The family that owns World Famous Yum Yum Food Truck in Layton is feeling the love from neighbors, local politicians and Utah Jazz player Jordan Clarkson in the wake of racist vandalism.
“It feels so good that so many people care,” said head chef Ben Pierce.
The Filipino food truck was spray-painted with anti-Asian messages sometime between 2 a.m. and 7 a.m. on Sunday, according to Layton Police Lt. Travis Lyman. Lyman said police are investigating but don’t have a suspect yet. He said the department is asking the public to come forward with any information.
Pierce said he noticed the graffiti when he got to his parents’ home, where the truck was parked, on Sunday morning.
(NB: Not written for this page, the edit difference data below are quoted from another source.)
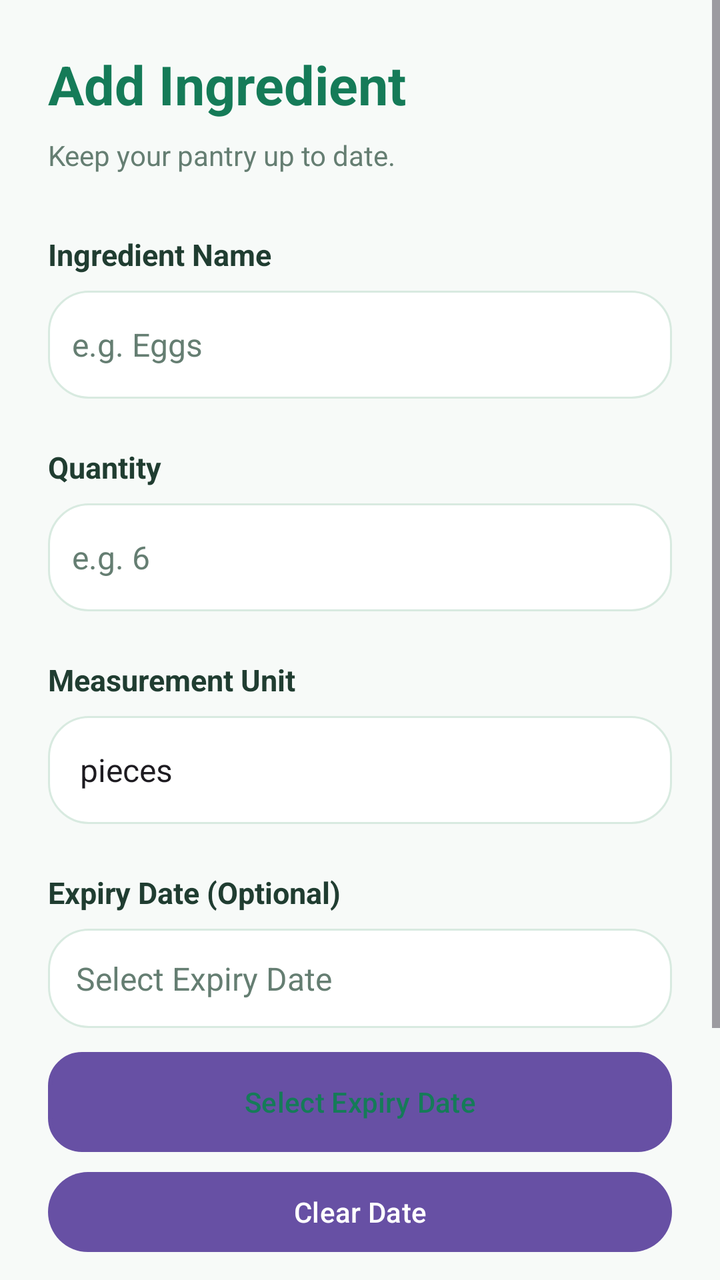
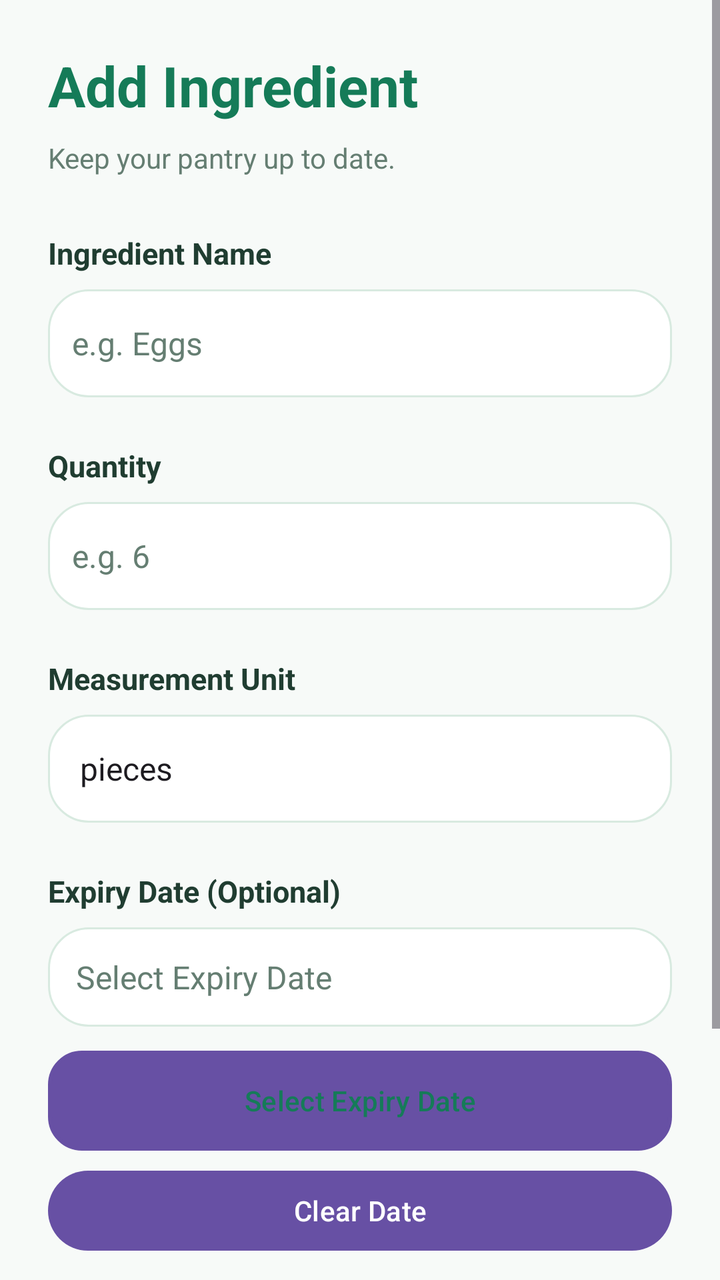

Two renders of the same Android screen: before a commit and after it. Below are the layout's source before the change and the commit's diff.
<!-- AndroidManifest.xml: application theme Theme.SmartPantryManager -->
<!-- res/layout/activity_add_edit_ingredient.xml -->
<?xml version="1.0" encoding="utf-8"?>
<ScrollView
    xmlns:android="http://schemas.android.com/apk/res/android"
    android:id="@+id/addEditRoot"
    android:layout_width="match_parent"
    android:layout_height="match_parent"
    android:fillViewport="true"
    android:background="@color/pantry_background">

    <LinearLayout
        android:layout_width="match_parent"
        android:layout_height="wrap_content"
        android:orientation="vertical"
        android:padding="24dp">

        
        <TextView
            android:id="@+id/tvFormTitle"
            android:layout_width="match_parent"
            android:layout_height="wrap_content"
            android:text="@string/add_ingredient_title"
            android:textColor="@color/pantry_green_dark"
            android:textSize="27sp"
            android:textStyle="bold" />

        
        <TextView
            android:layout_width="match_parent"
            android:layout_height="wrap_content"
            android:layout_marginTop="8dp"
            android:text="@string/ingredient_form_subtitle"
            android:textColor="@color/pantry_muted"
            android:textSize="14sp" />

        
        <TextView
            android:layout_width="match_parent"
            android:layout_height="wrap_content"
            android:layout_marginTop="30dp"
            android:text="@string/ingredient_name_label"
            android:textColor="@color/pantry_text"
            android:textSize="15sp"
            android:textStyle="bold" />

        <EditText
            android:id="@+id/etIngredientName"
            android:layout_width="match_parent"
            android:layout_height="54dp"
            android:layout_marginTop="8dp"
            android:padding="12dp"
            android:background="@drawable/bg_card"
            android:hint="@string/ingredient_name_hint"
            android:inputType="textCapWords"
            android:singleLine="true"
            android:textColor="@color/pantry_text"
            android:textColorHint="@color/pantry_muted"
            android:textSize="16sp" />

        
        <TextView
            android:layout_width="match_parent"
            android:layout_height="wrap_content"
            android:layout_marginTop="24dp"
            android:text="@string/quantity_label"
            android:textColor="@color/pantry_text"
            android:textSize="15sp"
            android:textStyle="bold" />

        <EditText
            android:id="@+id/etQuantity"
            android:layout_width="match_parent"
            android:layout_height="54dp"
            android:layout_marginTop="8dp"
            android:padding="12dp"
            android:background="@drawable/bg_card"
            android:hint="@string/quantity_hint"
            android:inputType="numberDecimal"
            android:singleLine="true"
            android:textColor="@color/pantry_text"
            android:textColorHint="@color/pantry_muted"
            android:textSize="16sp" />

        
        <TextView
            android:layout_width="match_parent"
            android:layout_height="wrap_content"
            android:layout_marginTop="24dp"
            android:text="@string/unit_label"
            android:textColor="@color/pantry_text"
            android:textSize="15sp"
            android:textStyle="bold" />

        <Spinner
            android:id="@+id/spinnerUnit"
            android:layout_width="match_parent"
            android:layout_height="54dp"
            android:layout_marginTop="8dp"
            android:padding="8dp"
            android:background="@drawable/bg_card"
            android:entries="@array/ingredient_units" />

        
        <TextView
            android:layout_width="match_parent"
            android:layout_height="wrap_content"
            android:layout_marginTop="24dp"
            android:text="@string/expiry_label"
            android:textColor="@color/pantry_text"
            android:textSize="15sp"
            android:textStyle="bold" />

        <TextView
            android:id="@+id/tvExpiryDate"
            android:layout_width="match_parent"
            android:layout_height="wrap_content"
            android:layout_marginTop="8dp"
            android:padding="14dp"
            android:background="@drawable/bg_card"
            android:text="@string/select_expiry"
            android:textColor="@color/pantry_muted"
            android:textSize="16sp" />

        <Button
            android:id="@+id/btnSelectDate"
            android:layout_width="match_parent"
            android:layout_height="50dp"
            android:layout_marginTop="12dp"
            android:background="@drawable/bg_outline_button"
            android:backgroundTint="@null"
            android:text="@string/select_expiry"
            android:textAllCaps="false"
            android:textColor="@color/pantry_green_dark" />

        <Button
            android:id="@+id/btnClearDate"
            android:layout_width="match_parent"
            android:layout_height="48dp"
            android:layout_marginTop="6dp"
            android:text="@string/clear_expiry"
            android:textAllCaps="false" />

        
        <Button
            android:id="@+id/btnSaveIngredient"
            android:layout_width="match_parent"
            android:layout_height="55dp"
            android:layout_marginTop="30dp"
            android:background="@drawable/bg_primary_button"
            android:backgroundTint="@null"
            android:text="@string/save_ingredient"
            android:textAllCaps="false"
            android:textColor="@color/pantry_white"
            android:textSize="16sp"
            android:textStyle="bold" />

        
        <Button
            android:id="@+id/btnCancel"
            android:layout_width="match_parent"
            android:layout_height="50dp"
            android:layout_marginTop="8dp"
            android:text="@string/cancel"
            android:textAllCaps="false" />

    </LinearLayout>

</ScrollView>
<!-- resources referenced by this layout -->
<resources>
  <string-array name="ingredient_units">
          <item>pieces</item>
          <item>g</item>
          <item>kg</item>
          <item>ml</item>
          <item>L</item>
      </string-array>
  <color name="pantry_background">#F7FAF8</color>
  <color name="pantry_green_dark">#157B58</color>
  <color name="pantry_muted">#657E72</color>
  <color name="pantry_text">#203D31</color>
  <color name="pantry_white">#FFFFFF</color>
  <!-- drawable bg_card (drawable) -->
  <?xml version="1.0" encoding="utf-8"?>
  <shape xmlns:android="http://schemas.android.com/apk/res/android"
      android:shape="rectangle">
  
      <solid
          android:color="@color/pantry_white" />
  
      <corners
          android:radius="20dp" />
  
      <stroke
          android:width="1dp"
          android:color="@color/pantry_border" />
  
  </shape>
  <!-- drawable bg_outline_button (drawable) -->
  <?xml version="1.0" encoding="utf-8"?>
  <shape xmlns:android="http://schemas.android.com/apk/res/android"
      android:shape="rectangle">
  
      <solid
          android:color="@color/pantry_white" />
  
      <corners
          android:radius="16dp" />
  
      <stroke
          android:width="2dp"
          android:color="@color/pantry_green" />
  
  </shape>
  <!-- drawable bg_primary_button (drawable) -->
  <?xml version="1.0" encoding="utf-8"?>
  <shape xmlns:android="http://schemas.android.com/apk/res/android"
      android:shape="rectangle">
  
      <solid
          android:color="@color/pantry_green" />
  
      <corners
          android:radius="16dp" />
  
  </shape>
  <string name="add_ingredient_title">Add Ingredient</string>
  <string name="cancel">Cancel</string>
  <string name="clear_expiry">Clear Date</string>
  <string name="expiry_label">Expiry Date (Optional)</string>
  <string name="ingredient_form_subtitle">Keep your pantry up to date.</string>
  <string name="ingredient_name_hint">e.g. Eggs</string>
  <string name="ingredient_name_label">Ingredient Name</string>
  <string name="quantity_hint">e.g. 6</string>
  <string name="quantity_label">Quantity</string>
  <string name="save_ingredient">Save Ingredient</string>
  <string name="select_expiry">Select Expiry Date</string>
  <string name="unit_label">Measurement Unit</string>
  <style name="Theme.SmartPantryManager" parent="Base.Theme.SmartPantryManager" />
  <color name="pantry_border">#D8EAE0</color>
  <color name="pantry_green">#299D72</color>
  <style name="Base.Theme.SmartPantryManager" parent="Theme.Material3.DayNight.NoActionBar">
          
          
      </style>
</resources>

<!-- the commit's change to res/layout/activity_add_edit_ingredient.xml (unified diff, before → after) -->
@@ -20,7 +20,7 @@
             android:layout_height="wrap_content"
             android:text="@string/add_ingredient_title"
             android:textColor="@color/pantry_green_dark"
-            android:textSize="27sp"
+            android:textSize="28sp"
             android:textStyle="bold" />
 
         
@@ -36,12 +36,13 @@
         <TextView
             android:layout_width="match_parent"
             android:layout_height="wrap_content"
-            android:layout_marginTop="30dp"
+            android:layout_marginTop="28dp"
             android:text="@string/ingredient_name_label"
             android:textColor="@color/pantry_text"
             android:textSize="15sp"
             android:textStyle="bold" />
 
+        
         <EditText
             android:id="@+id/etIngredientName"
             android:layout_width="match_parent"
@@ -66,6 +67,7 @@
             android:textSize="15sp"
             android:textStyle="bold" />
 
+        
         <EditText
             android:id="@+id/etQuantity"
             android:layout_width="match_parent"
@@ -90,6 +92,7 @@
             android:textSize="15sp"
             android:textStyle="bold" />
 
+        
         <Spinner
             android:id="@+id/spinnerUnit"
             android:layout_width="match_parent"
@@ -109,6 +112,7 @@
             android:textSize="15sp"
             android:textStyle="bold" />
 
+        
         <TextView
             android:id="@+id/tvExpiryDate"
             android:layout_width="match_parent"
@@ -120,6 +124,7 @@
             android:textColor="@color/pantry_muted"
             android:textSize="16sp" />
 
+        
         <Button
             android:id="@+id/btnSelectDate"
             android:layout_width="match_parent"
@@ -131,6 +136,7 @@
             android:textAllCaps="false"
             android:textColor="@color/pantry_green_dark" />
 
+        
         <Button
             android:id="@+id/btnClearDate"
             android:layout_width="match_parent"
He said his father was almost in tears after reading the messages on the truck.
The vandalism gained traction online after Pierce and his son posted photos of the truck on Facebook. Pierce said he originally didn’t plan on sharing the images, but said his fiancee encouraged him to post them.
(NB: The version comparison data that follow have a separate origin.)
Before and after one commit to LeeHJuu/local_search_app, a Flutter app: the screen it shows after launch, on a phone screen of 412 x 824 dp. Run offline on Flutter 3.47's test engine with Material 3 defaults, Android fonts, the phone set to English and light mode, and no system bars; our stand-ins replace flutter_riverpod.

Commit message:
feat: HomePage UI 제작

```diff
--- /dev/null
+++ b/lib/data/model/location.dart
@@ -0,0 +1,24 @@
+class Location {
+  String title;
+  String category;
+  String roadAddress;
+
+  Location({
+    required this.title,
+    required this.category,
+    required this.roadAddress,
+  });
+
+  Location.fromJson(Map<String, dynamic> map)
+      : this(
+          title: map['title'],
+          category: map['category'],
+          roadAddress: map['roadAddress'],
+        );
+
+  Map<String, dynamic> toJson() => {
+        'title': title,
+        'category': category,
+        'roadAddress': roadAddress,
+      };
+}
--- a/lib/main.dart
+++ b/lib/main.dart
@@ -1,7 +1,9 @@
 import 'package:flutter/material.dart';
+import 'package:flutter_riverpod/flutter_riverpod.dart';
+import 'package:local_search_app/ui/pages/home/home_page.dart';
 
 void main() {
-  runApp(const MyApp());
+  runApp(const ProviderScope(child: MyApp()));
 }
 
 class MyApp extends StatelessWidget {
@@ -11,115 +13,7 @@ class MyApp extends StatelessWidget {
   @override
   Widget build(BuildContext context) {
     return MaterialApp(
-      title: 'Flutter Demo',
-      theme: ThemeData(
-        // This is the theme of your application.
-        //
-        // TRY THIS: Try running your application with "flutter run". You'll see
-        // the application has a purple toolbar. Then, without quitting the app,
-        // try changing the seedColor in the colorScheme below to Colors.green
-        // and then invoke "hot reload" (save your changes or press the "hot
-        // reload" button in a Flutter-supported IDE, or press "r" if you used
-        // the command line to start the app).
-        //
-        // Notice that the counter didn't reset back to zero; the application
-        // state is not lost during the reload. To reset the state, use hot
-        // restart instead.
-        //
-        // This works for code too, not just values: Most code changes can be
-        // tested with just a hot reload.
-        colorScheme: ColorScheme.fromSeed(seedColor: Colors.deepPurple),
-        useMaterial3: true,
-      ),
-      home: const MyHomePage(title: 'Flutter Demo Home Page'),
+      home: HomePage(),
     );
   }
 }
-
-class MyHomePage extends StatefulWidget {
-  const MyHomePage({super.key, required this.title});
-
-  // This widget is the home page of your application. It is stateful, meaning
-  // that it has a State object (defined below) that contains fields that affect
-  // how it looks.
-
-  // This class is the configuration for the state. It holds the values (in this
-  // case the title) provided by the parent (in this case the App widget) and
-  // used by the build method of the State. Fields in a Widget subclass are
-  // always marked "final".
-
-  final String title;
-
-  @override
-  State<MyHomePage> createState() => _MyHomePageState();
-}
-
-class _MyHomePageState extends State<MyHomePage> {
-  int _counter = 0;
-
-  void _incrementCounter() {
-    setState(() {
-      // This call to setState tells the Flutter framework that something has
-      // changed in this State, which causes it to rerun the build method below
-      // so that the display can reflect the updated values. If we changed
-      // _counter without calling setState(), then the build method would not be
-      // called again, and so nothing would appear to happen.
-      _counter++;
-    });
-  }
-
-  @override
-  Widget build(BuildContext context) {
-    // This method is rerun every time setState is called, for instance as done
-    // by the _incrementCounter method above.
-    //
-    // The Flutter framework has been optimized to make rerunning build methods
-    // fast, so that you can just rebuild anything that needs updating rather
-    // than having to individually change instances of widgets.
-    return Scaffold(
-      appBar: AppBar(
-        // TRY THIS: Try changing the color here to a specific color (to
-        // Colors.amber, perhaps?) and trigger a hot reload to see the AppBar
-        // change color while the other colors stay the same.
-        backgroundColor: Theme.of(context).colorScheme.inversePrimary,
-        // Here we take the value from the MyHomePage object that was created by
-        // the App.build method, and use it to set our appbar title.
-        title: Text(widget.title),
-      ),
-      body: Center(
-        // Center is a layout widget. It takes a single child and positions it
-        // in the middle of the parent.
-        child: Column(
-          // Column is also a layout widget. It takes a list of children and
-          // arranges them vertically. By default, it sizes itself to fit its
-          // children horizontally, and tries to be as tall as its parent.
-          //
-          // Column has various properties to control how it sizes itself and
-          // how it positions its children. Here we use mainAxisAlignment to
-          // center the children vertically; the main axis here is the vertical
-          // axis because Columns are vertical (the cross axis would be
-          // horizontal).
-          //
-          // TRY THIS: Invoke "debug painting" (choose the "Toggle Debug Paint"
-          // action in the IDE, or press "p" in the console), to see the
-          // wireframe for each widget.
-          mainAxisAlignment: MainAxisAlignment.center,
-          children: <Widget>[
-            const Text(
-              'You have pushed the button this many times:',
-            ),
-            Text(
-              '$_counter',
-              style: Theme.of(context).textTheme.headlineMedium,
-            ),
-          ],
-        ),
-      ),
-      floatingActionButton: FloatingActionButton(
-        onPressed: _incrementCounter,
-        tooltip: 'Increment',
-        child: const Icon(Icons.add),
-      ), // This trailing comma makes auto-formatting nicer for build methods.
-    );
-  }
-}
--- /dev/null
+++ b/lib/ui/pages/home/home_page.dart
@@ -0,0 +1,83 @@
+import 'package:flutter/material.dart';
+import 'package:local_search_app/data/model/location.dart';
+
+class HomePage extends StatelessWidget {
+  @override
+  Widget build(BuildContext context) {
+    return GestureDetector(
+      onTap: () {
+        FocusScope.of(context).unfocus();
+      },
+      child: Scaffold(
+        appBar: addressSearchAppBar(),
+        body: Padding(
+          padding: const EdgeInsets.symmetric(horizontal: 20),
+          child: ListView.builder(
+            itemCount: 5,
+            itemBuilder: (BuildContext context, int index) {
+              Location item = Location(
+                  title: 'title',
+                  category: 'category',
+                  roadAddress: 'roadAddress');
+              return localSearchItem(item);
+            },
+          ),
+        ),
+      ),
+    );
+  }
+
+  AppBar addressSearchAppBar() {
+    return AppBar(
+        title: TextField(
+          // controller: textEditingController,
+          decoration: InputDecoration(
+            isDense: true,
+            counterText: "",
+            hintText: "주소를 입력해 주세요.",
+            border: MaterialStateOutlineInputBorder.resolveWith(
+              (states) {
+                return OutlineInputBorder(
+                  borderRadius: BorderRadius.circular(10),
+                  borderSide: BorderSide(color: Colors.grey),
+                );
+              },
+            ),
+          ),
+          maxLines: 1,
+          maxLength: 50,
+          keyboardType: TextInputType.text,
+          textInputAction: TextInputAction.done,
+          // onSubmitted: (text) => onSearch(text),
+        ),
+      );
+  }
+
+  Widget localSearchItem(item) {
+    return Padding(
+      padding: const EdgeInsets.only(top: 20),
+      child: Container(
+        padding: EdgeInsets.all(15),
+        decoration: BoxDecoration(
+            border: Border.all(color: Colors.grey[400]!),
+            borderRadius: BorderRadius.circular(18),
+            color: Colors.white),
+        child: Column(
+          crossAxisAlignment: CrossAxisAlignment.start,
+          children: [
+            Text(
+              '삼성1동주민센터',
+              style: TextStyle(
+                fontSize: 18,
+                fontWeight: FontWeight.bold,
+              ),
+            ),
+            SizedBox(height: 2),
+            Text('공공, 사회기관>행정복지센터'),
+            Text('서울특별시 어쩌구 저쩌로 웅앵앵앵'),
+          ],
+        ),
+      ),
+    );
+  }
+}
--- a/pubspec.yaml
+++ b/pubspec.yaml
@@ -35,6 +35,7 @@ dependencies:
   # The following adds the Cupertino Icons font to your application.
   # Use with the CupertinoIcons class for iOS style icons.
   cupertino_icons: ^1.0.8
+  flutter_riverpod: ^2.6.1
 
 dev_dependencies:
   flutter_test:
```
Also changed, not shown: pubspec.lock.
“The whole neighborhood basically stopped by the house,” said Pierce. “Even on Sunday, everyone was already coming out and apologizing for someone else.”
Other businesses, members of the city council and Mayor Joy Petro reached out, too, Pierce said. Utah Jazz player Jordan Clarkson, who is Filipino-American, and print shop Identity Graphx are teaming up to restore the truck. Clarkson said on Twitter that it hurt him deeply to see that the truck was vandalized. He said he knows the pain that hateful language and racism cause.
Lyman said police found out about the graffiti after the fact because of the attention it received online. He said police contacted the family for information about what happened. Lyman said he doesn’t think the family intended for the story to become as big as it has gotten.
World Famous Yum Yum Food Truck has been closed for the week. Pierce said they will reopen on June 12 for the Philippines Independence Day celebration in Salt Lake City.